A cochlear implant does not transmit sounds as well as a normal cochlea but may provide substantial benefit to the hearing impaired. At a minimum, it helps people read lips. Most people who have implants can distinguish words without reading lips and also use the telephone.
A cochlear implant also helps deaf people hear and distinguish environmental and warning signals, such as doorbells, telephones, and alarms. It helps them modulate their own voice to make their speech easier for others to understand. A cochlear implant is more effective in a person whose hearing loss is recent or who has successfully used a hearing aid before the implant.
People whose acoustic nerves have been destroyed, for example, by fractures of the base of the skull (temporal bone) that have occurred on both sides, by neurofibromatosis, and in children born without an auditory nerve cannot benefit from hearing aids or cochlear implants. However, they can have some hearing restored by having electrodes implanted in the part of their brain responsible for hearing (brain stem). The electrodes are connected to sound-detecting and sound-processing devices similar to those used for cochlear implants.
Several types of assistive devices are available for people who have significant hearing loss, including
Light alerting systems that enable people to know when the doorbell is ringing or a baby is crying.
Special sound systems that help people hear in theaters, churches, or other places where there is competing noise.
Many television programs that carry closed captioning, with the dialog shown as visible text.
Telephone communication devices that provide a written version of the conversation.
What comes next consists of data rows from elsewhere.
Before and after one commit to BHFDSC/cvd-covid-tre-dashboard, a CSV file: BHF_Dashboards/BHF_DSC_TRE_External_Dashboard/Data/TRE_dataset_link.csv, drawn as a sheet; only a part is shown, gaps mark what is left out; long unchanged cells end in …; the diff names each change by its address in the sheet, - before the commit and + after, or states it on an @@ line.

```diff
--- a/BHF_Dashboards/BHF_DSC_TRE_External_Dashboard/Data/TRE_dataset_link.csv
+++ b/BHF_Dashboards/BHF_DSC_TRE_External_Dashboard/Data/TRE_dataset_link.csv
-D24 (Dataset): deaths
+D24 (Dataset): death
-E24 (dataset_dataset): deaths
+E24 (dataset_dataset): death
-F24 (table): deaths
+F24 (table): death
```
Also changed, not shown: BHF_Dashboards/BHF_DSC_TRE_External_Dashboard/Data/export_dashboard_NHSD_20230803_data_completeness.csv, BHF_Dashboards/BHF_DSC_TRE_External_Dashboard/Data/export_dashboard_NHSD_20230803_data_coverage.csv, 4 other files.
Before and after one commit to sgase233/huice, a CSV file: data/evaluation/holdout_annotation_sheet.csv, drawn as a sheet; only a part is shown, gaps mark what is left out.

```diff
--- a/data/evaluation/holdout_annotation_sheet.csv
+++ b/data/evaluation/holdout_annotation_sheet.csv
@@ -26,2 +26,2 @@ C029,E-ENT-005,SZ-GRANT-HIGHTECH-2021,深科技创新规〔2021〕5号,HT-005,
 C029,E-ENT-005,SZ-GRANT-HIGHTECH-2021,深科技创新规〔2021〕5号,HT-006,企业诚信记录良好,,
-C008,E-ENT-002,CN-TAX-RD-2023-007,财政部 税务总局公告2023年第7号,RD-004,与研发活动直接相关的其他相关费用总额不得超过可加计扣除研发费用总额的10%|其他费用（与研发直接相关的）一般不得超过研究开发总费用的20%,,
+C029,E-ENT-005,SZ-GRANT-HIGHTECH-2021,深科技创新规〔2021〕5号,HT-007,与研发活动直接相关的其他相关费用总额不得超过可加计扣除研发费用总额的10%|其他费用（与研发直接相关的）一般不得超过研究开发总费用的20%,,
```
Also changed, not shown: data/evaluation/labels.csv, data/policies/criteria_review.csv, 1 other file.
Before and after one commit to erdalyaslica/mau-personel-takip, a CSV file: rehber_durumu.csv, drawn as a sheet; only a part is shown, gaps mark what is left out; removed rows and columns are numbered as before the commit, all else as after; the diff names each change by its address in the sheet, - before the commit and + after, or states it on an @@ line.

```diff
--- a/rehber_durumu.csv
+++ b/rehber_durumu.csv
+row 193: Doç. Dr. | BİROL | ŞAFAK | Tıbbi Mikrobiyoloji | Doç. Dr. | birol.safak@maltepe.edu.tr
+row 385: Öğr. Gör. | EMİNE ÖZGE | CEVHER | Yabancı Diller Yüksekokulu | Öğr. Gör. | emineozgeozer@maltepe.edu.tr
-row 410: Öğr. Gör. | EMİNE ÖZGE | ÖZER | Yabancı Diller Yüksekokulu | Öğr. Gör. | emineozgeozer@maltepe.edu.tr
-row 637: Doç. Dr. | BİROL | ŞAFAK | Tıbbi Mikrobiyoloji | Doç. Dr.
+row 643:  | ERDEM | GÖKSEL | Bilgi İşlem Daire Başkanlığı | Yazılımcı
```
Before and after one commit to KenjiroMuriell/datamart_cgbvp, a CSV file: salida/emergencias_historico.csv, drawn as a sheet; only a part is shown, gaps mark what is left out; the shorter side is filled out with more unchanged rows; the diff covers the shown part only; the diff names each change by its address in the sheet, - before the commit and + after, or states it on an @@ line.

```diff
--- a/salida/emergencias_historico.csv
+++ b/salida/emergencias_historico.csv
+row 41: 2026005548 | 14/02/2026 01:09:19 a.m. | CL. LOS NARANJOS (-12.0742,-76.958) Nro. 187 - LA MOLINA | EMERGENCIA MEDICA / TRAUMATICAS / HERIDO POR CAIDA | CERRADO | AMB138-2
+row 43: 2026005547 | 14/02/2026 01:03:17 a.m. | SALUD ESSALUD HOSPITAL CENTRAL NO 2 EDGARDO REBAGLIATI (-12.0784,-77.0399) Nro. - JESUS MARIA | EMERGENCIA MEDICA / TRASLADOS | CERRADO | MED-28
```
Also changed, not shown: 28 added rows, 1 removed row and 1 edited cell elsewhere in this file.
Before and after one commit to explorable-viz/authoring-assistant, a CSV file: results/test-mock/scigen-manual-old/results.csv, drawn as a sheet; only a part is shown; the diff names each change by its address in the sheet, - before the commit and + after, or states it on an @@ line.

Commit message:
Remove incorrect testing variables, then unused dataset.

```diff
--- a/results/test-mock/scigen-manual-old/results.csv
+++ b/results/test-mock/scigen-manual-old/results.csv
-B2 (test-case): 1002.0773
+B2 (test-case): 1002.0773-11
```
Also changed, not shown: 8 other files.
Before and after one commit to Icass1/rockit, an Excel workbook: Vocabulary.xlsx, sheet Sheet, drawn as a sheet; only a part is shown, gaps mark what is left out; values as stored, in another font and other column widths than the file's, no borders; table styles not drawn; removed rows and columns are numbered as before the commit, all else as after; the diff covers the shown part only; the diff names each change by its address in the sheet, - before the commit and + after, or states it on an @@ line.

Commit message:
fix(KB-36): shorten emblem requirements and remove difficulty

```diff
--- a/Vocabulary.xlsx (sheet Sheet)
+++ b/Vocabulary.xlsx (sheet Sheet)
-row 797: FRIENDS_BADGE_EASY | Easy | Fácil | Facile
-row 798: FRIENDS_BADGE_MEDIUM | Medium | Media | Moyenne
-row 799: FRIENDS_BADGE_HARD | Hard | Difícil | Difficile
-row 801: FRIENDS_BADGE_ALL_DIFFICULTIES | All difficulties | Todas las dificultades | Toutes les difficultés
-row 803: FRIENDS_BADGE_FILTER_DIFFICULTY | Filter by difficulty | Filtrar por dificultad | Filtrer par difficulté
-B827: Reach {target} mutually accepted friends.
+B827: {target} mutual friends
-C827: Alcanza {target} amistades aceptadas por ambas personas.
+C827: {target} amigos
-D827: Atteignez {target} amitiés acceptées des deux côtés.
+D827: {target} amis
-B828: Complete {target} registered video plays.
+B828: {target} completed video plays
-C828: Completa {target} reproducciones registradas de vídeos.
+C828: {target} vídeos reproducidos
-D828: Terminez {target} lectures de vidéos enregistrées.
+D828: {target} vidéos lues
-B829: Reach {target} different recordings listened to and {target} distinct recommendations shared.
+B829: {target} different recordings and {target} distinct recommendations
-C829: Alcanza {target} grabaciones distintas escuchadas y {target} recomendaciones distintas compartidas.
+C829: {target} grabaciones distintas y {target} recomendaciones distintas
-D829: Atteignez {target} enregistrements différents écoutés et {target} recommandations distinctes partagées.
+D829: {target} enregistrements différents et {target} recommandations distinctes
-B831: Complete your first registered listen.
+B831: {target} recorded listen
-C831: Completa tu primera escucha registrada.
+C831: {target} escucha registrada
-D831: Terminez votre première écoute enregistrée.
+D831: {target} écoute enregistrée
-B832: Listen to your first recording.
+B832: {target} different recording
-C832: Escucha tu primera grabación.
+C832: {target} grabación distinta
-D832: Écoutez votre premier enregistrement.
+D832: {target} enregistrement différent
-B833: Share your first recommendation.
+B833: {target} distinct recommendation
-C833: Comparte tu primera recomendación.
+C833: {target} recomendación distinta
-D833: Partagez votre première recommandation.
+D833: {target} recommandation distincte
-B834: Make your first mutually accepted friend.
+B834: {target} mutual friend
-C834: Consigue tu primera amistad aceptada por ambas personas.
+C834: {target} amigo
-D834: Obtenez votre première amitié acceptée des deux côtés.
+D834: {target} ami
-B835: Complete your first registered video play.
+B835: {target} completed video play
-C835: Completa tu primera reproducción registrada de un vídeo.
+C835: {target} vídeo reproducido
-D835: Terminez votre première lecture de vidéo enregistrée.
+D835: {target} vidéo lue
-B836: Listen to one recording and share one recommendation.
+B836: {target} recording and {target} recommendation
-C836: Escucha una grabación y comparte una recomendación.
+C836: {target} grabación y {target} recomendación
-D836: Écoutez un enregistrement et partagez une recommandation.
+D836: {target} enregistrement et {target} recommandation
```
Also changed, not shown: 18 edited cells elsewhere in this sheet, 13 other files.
Lip reading (speech reading) is an important skill for people who have decreased hearing. It is particularly important for people who can hear but have trouble discriminating sounds, typically those with age-related hearing loss. Observing the position of a speaker's lips allows people to recognize which consonant is being spoken. Because people whose hearing loss affects high frequencies are unable to understand consonant sounds, lip reading can significantly improve the comprehension of speech.
Lip reading and other strategies for coping with hearing loss are sometimes taught by hearing professionals in a program called aural rehabilitation. In addition to training in lip reading, people are taught to gain control over their listening environment by learning to anticipate difficult communication situations and modifying or avoiding them. For example, at the beginning of a telephone conversation, people can identify themselves as being hearing-impaired. In direct conversations, people may ask the speaker to face them. People with hearing loss who are eating at a restaurant may want to
People with profound hearing loss often communicate using sign language. American Sign Language (ASL) is the version most widely used in the United States. Other forms of language using visual signs include Signed English, Signing Exact English, and Cued Speech. Around the world, it has been estimated that there are over 300 unique sign languages, with different countries, cultures, and villages having their own unique form of sign language.